■ **INSTRUCTIONS FOR THE TASK**: Wherever a line in the records contains the word "setImages", return that line.

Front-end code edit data
□ □ □ □

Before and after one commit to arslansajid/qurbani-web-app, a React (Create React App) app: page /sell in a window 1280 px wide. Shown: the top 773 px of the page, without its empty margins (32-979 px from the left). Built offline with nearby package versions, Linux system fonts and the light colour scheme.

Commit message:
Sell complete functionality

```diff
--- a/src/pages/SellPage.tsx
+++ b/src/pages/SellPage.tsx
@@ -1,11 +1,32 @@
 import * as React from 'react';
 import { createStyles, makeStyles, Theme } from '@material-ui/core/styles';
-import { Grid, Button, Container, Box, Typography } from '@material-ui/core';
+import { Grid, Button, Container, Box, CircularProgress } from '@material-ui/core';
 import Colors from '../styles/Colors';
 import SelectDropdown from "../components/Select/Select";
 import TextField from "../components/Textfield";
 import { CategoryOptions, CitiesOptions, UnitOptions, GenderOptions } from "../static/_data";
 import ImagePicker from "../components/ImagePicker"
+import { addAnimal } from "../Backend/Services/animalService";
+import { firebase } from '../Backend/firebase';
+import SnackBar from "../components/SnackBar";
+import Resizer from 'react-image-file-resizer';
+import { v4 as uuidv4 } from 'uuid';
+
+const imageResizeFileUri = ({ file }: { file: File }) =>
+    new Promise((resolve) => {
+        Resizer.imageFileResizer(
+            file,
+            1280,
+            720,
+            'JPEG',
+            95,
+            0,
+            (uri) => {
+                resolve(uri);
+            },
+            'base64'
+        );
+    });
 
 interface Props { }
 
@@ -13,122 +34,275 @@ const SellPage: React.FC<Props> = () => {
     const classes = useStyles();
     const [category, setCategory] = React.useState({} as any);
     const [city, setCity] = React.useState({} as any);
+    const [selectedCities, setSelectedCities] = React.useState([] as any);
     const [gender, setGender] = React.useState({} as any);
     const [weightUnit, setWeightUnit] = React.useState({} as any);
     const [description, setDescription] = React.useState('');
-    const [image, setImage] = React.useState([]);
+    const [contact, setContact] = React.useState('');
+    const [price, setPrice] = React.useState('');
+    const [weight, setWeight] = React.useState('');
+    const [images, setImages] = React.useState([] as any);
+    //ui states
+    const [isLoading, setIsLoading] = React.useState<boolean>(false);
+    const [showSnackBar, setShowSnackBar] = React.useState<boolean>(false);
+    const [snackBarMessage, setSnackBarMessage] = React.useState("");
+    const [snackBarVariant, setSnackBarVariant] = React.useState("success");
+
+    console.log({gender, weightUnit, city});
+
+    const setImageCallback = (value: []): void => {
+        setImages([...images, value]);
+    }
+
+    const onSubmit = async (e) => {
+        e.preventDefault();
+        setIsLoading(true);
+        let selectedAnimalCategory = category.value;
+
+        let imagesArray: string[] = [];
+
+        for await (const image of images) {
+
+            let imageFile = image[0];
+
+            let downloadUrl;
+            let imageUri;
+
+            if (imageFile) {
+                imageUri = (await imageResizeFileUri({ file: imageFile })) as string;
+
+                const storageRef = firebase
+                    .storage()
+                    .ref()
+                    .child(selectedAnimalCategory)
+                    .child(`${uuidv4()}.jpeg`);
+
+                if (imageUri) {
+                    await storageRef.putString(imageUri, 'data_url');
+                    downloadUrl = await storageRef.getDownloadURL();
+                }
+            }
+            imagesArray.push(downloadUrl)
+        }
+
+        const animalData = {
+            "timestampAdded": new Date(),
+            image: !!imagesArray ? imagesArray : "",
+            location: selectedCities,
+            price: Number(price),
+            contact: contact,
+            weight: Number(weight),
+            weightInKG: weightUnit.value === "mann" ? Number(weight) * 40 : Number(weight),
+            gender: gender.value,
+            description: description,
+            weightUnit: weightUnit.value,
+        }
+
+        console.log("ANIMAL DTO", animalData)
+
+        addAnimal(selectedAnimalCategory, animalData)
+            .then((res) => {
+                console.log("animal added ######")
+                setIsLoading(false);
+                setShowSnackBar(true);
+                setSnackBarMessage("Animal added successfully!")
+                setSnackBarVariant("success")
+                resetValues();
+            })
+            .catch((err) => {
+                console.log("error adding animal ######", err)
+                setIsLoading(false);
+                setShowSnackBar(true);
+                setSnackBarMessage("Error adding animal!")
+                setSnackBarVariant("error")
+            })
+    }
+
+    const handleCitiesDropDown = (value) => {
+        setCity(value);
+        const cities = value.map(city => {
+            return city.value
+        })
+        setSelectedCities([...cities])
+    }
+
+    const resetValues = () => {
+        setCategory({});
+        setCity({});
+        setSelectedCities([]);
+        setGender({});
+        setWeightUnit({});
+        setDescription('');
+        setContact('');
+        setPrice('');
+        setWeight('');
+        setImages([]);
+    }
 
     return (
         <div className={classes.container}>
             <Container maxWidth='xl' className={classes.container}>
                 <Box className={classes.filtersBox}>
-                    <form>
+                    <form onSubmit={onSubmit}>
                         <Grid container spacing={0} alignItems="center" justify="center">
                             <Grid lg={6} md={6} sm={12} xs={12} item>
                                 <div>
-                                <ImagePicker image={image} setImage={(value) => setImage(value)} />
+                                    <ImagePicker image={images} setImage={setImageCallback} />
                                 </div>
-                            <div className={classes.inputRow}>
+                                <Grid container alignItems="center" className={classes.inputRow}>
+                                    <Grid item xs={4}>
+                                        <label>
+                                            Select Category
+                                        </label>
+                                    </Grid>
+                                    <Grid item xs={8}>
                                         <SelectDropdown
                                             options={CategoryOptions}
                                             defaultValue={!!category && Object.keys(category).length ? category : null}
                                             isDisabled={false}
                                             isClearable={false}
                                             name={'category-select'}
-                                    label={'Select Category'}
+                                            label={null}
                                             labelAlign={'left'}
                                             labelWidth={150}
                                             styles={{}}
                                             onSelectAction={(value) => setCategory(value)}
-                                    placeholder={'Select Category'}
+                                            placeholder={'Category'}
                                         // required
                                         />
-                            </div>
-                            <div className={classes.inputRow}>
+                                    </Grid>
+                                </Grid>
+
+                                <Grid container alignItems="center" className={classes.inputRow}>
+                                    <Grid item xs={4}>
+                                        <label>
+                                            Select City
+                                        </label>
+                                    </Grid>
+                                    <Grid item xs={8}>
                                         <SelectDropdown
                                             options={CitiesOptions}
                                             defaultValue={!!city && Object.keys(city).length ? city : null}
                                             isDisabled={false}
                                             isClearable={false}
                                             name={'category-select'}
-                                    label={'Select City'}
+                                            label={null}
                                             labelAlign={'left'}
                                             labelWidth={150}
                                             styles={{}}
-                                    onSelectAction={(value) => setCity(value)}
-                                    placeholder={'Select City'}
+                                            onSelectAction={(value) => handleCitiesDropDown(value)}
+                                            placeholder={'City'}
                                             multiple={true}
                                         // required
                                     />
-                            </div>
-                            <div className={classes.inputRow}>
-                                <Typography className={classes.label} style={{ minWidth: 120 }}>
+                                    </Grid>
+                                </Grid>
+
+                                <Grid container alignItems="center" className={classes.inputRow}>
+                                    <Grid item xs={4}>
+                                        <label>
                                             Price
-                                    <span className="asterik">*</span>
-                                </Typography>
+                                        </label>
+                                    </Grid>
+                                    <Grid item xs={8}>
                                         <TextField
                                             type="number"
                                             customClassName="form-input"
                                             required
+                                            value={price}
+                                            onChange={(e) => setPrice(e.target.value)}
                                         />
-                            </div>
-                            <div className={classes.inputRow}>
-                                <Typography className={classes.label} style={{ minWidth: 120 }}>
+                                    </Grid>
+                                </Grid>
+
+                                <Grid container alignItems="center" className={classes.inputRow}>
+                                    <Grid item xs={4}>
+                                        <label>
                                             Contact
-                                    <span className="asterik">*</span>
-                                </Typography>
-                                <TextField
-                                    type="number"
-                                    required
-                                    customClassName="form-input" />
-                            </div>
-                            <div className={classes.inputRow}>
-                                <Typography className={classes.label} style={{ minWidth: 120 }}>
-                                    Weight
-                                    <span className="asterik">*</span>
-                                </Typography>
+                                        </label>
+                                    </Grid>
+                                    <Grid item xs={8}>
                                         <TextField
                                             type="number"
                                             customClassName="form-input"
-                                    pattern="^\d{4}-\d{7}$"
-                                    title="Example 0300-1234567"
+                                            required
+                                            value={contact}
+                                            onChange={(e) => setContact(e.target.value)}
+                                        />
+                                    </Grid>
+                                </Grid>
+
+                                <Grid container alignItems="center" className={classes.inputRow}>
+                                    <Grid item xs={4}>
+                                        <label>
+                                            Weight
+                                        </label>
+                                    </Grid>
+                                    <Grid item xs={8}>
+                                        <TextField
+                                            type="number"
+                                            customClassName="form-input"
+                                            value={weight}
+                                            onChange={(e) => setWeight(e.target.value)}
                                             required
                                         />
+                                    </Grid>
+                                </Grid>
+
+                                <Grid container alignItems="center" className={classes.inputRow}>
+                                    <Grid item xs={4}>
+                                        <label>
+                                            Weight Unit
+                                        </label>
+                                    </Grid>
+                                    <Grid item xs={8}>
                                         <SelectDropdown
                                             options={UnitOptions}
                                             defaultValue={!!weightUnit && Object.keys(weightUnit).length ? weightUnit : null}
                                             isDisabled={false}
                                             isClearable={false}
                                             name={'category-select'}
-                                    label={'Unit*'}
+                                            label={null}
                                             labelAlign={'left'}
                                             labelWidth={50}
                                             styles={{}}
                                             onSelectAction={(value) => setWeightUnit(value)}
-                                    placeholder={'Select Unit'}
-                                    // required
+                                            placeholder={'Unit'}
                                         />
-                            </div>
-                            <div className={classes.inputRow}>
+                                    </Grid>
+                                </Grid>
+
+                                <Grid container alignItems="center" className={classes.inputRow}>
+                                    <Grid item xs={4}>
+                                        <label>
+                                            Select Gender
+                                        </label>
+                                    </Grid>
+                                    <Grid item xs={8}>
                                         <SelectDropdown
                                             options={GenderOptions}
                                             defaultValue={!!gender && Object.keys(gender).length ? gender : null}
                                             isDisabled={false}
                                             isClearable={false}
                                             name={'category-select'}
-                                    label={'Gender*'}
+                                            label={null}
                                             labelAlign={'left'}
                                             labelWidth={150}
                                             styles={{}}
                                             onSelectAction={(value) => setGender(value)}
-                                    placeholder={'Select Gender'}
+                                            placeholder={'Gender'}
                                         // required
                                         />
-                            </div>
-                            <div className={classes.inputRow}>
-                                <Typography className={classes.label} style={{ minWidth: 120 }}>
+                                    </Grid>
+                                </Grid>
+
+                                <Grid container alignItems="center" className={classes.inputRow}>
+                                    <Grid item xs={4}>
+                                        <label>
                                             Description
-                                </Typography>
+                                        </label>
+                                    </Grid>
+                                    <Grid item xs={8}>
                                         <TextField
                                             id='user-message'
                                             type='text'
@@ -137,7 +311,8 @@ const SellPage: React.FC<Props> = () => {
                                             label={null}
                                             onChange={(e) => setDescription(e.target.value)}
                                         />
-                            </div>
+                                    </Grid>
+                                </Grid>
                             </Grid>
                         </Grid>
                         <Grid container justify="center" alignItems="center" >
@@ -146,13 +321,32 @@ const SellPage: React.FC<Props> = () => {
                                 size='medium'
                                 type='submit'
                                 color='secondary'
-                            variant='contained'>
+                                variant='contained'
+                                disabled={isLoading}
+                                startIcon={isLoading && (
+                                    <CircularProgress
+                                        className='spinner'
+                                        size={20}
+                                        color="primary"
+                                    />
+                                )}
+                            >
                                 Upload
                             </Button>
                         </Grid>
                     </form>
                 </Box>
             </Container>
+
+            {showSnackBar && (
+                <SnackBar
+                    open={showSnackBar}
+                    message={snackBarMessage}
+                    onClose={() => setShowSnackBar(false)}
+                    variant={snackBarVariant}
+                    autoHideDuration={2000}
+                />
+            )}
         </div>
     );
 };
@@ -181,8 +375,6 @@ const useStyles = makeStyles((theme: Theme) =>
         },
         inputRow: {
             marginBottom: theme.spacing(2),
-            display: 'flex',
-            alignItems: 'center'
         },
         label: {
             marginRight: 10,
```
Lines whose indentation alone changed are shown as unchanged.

□ □ □ □

■ **ANSWER SECTION**:
+    const [images, setImages] = React.useState([] as any);
+        setImages([...images, value]);
+        setImages([]);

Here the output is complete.